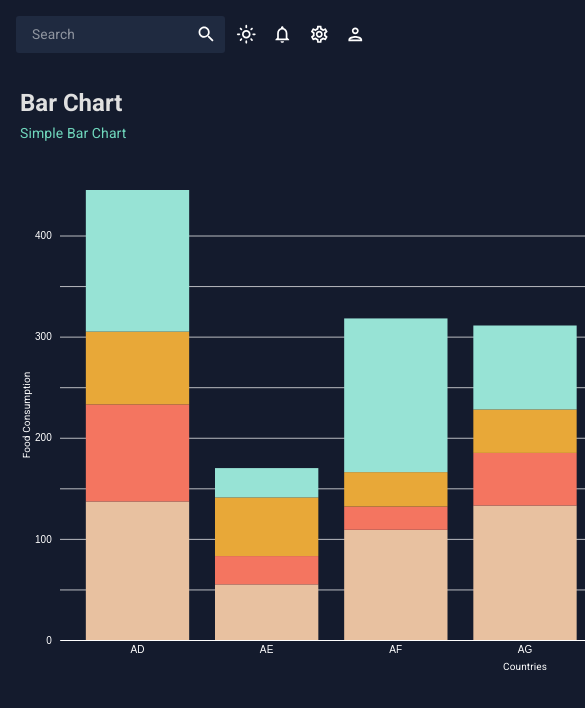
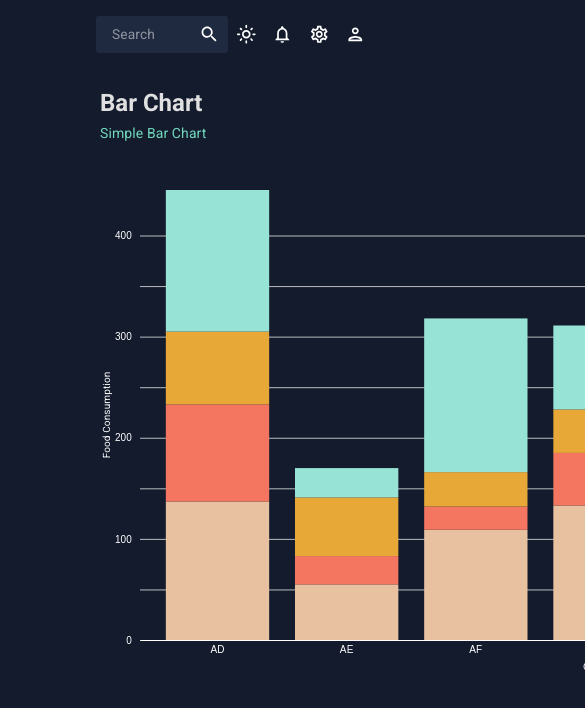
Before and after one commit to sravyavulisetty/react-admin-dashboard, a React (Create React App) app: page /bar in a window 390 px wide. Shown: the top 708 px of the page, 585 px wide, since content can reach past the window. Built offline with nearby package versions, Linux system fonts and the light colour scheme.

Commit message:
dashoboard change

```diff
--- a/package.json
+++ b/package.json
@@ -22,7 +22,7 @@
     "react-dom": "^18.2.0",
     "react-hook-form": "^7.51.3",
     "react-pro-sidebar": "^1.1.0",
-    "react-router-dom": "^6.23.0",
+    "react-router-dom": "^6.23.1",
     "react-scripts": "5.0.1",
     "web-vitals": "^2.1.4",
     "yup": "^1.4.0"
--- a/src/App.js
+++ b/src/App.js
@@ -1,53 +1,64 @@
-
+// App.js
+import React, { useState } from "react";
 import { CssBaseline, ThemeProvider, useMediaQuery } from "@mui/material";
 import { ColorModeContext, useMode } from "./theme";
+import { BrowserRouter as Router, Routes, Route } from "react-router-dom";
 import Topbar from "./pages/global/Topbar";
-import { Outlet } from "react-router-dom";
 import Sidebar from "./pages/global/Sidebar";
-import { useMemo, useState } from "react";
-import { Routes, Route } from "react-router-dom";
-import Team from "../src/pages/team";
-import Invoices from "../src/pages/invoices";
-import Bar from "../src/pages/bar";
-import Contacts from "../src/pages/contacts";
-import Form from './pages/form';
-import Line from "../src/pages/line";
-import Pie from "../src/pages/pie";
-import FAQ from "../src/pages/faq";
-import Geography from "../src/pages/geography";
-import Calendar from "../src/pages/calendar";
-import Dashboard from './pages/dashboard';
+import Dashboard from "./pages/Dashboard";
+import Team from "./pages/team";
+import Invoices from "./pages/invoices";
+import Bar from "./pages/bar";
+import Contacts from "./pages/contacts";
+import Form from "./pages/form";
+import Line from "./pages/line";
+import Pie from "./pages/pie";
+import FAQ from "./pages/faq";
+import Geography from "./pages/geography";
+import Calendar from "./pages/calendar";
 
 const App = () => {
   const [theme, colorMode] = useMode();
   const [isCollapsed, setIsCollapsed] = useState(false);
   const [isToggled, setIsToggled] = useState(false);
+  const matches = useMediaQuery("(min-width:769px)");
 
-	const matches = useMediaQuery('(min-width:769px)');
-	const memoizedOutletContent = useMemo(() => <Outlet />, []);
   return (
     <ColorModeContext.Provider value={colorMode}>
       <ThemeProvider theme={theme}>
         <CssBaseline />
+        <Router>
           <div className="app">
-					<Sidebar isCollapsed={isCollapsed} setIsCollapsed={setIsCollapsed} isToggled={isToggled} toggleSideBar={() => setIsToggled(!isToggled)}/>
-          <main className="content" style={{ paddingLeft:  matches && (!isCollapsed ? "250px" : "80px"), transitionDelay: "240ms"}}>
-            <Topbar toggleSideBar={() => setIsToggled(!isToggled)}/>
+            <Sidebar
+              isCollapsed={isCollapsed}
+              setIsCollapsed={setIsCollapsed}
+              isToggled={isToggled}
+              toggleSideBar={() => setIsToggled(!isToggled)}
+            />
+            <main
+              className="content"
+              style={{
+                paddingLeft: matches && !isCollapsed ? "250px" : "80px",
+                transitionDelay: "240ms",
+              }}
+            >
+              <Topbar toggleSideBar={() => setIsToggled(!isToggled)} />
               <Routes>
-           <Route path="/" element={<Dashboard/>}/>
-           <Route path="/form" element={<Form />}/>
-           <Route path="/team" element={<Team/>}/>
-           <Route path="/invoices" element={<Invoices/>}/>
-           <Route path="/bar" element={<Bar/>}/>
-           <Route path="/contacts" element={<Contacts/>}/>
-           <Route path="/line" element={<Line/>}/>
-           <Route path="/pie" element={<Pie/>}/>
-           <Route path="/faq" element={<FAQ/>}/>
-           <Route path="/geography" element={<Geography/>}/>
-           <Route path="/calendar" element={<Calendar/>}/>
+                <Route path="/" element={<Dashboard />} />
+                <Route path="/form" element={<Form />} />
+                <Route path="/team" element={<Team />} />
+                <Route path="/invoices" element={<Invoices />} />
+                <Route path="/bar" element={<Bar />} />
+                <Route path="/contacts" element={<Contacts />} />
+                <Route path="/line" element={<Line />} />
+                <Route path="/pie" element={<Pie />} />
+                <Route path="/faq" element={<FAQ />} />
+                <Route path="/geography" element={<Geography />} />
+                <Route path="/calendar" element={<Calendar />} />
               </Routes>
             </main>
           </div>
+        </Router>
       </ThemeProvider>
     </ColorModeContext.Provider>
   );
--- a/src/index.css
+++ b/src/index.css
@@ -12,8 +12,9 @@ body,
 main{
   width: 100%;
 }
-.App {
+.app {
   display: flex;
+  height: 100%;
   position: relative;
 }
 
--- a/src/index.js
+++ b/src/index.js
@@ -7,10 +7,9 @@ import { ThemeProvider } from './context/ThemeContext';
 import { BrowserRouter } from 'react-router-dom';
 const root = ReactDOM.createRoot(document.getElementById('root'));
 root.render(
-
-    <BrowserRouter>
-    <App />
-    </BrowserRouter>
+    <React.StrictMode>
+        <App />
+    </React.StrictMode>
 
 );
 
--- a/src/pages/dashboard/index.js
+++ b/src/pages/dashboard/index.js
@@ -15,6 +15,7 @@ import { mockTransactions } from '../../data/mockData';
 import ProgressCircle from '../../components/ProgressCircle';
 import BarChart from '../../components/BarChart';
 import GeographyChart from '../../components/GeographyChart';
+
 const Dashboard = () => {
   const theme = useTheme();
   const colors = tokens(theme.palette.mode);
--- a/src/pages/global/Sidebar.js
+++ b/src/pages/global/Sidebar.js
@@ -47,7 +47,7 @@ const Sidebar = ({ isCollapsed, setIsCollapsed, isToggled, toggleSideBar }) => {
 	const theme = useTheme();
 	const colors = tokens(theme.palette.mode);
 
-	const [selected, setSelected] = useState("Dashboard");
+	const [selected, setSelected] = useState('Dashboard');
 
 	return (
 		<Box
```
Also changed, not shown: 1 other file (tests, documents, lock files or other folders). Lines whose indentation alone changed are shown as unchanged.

==========

Give an exact copy of the listing above that leaves out every picture.

◆ **Your solution**:
Before and after one commit to sravyavulisetty/react-admin-dashboard, a React (Create React App) app: page /bar in a window 390 px wide. Shown: the top 708 px of the page, 585 px wide, since content can reach past the window. Built offline with nearby package versions, Linux system fonts and the light colour scheme.

Commit message:
dashoboard change

```diff
--- a/package.json
+++ b/package.json
@@ -22,7 +22,7 @@
     "react-dom": "^18.2.0",
     "react-hook-form": "^7.51.3",
     "react-pro-sidebar": "^1.1.0",
-    "react-router-dom": "^6.23.0",
+    "react-router-dom": "^6.23.1",
     "react-scripts": "5.0.1",
     "web-vitals": "^2.1.4",
     "yup": "^1.4.0"
--- a/src/App.js
+++ b/src/App.js
@@ -1,53 +1,64 @@
-
+// App.js
+import React, { useState } from "react";
 import { CssBaseline, ThemeProvider, useMediaQuery } from "@mui/material";
 import { ColorModeContext, useMode } from "./theme";
+import { BrowserRouter as Router, Routes, Route } from "react-router-dom";
 import Topbar from "./pages/global/Topbar";
-import { Outlet } from "react-router-dom";
 import Sidebar from "./pages/global/Sidebar";
-import { useMemo, useState } from "react";
-import { Routes, Route } from "react-router-dom";
-import Team from "../src/pages/team";
-import Invoices from "../src/pages/invoices";
-import Bar from "../src/pages/bar";
-import Contacts from "../src/pages/contacts";
-import Form from './pages/form';
-import Line from "../src/pages/line";
-import Pie from "../src/pages/pie";
-import FAQ from "../src/pages/faq";
-import Geography from "../src/pages/geography";
-import Calendar from "../src/pages/calendar";
-import Dashboard from './pages/dashboard';
+import Dashboard from "./pages/Dashboard";
+import Team from "./pages/team";
+import Invoices from "./pages/invoices";
+import Bar from "./pages/bar";
+import Contacts from "./pages/contacts";
+import Form from "./pages/form";
+import Line from "./pages/line";
+import Pie from "./pages/pie";
+import FAQ from "./pages/faq";
+import Geography from "./pages/geography";
+import Calendar from "./pages/calendar";
 
 const App = () => {
   const [theme, colorMode] = useMode();
   const [isCollapsed, setIsCollapsed] = useState(false);
   const [isToggled, setIsToggled] = useState(false);
+  const matches = useMediaQuery("(min-width:769px)");
 
-	const matches = useMediaQuery('(min-width:769px)');
-	const memoizedOutletContent = useMemo(() => <Outlet />, []);
   return (
     <ColorModeContext.Provider value={colorMode}>
       <ThemeProvider theme={theme}>
         <CssBaseline />
+        <Router>
           <div className="app">
-					<Sidebar isCollapsed={isCollapsed} setIsCollapsed={setIsCollapsed} isToggled={isToggled} toggleSideBar={() => setIsToggled(!isToggled)}/>
-          <main className="content" style={{ paddingLeft:  matches && (!isCollapsed ? "250px" : "80px"), transitionDelay: "240ms"}}>
-            <Topbar toggleSideBar={() => setIsToggled(!isToggled)}/>
+            <Sidebar
+              isCollapsed={isCollapsed}
+              setIsCollapsed={setIsCollapsed}
+              isToggled={isToggled}
+              toggleSideBar={() => setIsToggled(!isToggled)}
+            />
+            <main
+              className="content"
+              style={{
+                paddingLeft: matches && !isCollapsed ? "250px" : "80px",
+                transitionDelay: "240ms",
+              }}
+            >
+              <Topbar toggleSideBar={() => setIsToggled(!isToggled)} />
               <Routes>
-           <Route path="/" element={<Dashboard/>}/>
-           <Route path="/form" element={<Form />}/>
-           <Route path="/team" element={<Team/>}/>
-           <Route path="/invoices" element={<Invoices/>}/>
-           <Route path="/bar" element={<Bar/>}/>
-           <Route path="/contacts" element={<Contacts/>}/>
-           <Route path="/line" element={<Line/>}/>
-           <Route path="/pie" element={<Pie/>}/>
-           <Route path="/faq" element={<FAQ/>}/>
-           <Route path="/geography" element={<Geography/>}/>
-           <Route path="/calendar" element={<Calendar/>}/>
+                <Route path="/" element={<Dashboard />} />
+                <Route path="/form" element={<Form />} />
+                <Route path="/team" element={<Team />} />
+                <Route path="/invoices" element={<Invoices />} />
+                <Route path="/bar" element={<Bar />} />
+                <Route path="/contacts" element={<Contacts />} />
+                <Route path="/line" element={<Line />} />
+                <Route path="/pie" element={<Pie />} />
+                <Route path="/faq" element={<FAQ />} />
+                <Route path="/geography" element={<Geography />} />
+                <Route path="/calendar" element={<Calendar />} />
               </Routes>
             </main>
           </div>
+        </Router>
       </ThemeProvider>
     </ColorModeContext.Provider>
   );
--- a/src/index.css
+++ b/src/index.css
@@ -12,8 +12,9 @@ body,
 main{
   width: 100%;
 }
-.App {
+.app {
   display: flex;
+  height: 100%;
   position: relative;
 }
 
--- a/src/index.js
+++ b/src/index.js
@@ -7,10 +7,9 @@ import { ThemeProvider } from './context/ThemeContext';
 import { BrowserRouter } from 'react-router-dom';
 const root = ReactDOM.createRoot(document.getElementById('root'));
 root.render(
-
-    <BrowserRouter>
-    <App />
-    </BrowserRouter>
+    <React.StrictMode>
+        <App />
+    </React.StrictMode>
 
 );
 
--- a/src/pages/dashboard/index.js
+++ b/src/pages/dashboard/index.js
@@ -15,6 +15,7 @@ import { mockTransactions } from '../../data/mockData';
 import ProgressCircle from '../../components/ProgressCircle';
 import BarChart from '../../components/BarChart';
 import GeographyChart from '../../components/GeographyChart';
+
 const Dashboard = () => {
   const theme = useTheme();
   const colors = tokens(theme.palette.mode);
--- a/src/pages/global/Sidebar.js
+++ b/src/pages/global/Sidebar.js
@@ -47,7 +47,7 @@ const Sidebar = ({ isCollapsed, setIsCollapsed, isToggled, toggleSideBar }) => {
 	const theme = useTheme();
 	const colors = tokens(theme.palette.mode);
 
-	const [selected, setSelected] = useState("Dashboard");
+	const [selected, setSelected] = useState('Dashboard');
 
 	return (
 		<Box
```
Also changed, not shown: 1 other file (tests, documents, lock files or other folders). Lines whose indentation alone changed are shown as unchanged.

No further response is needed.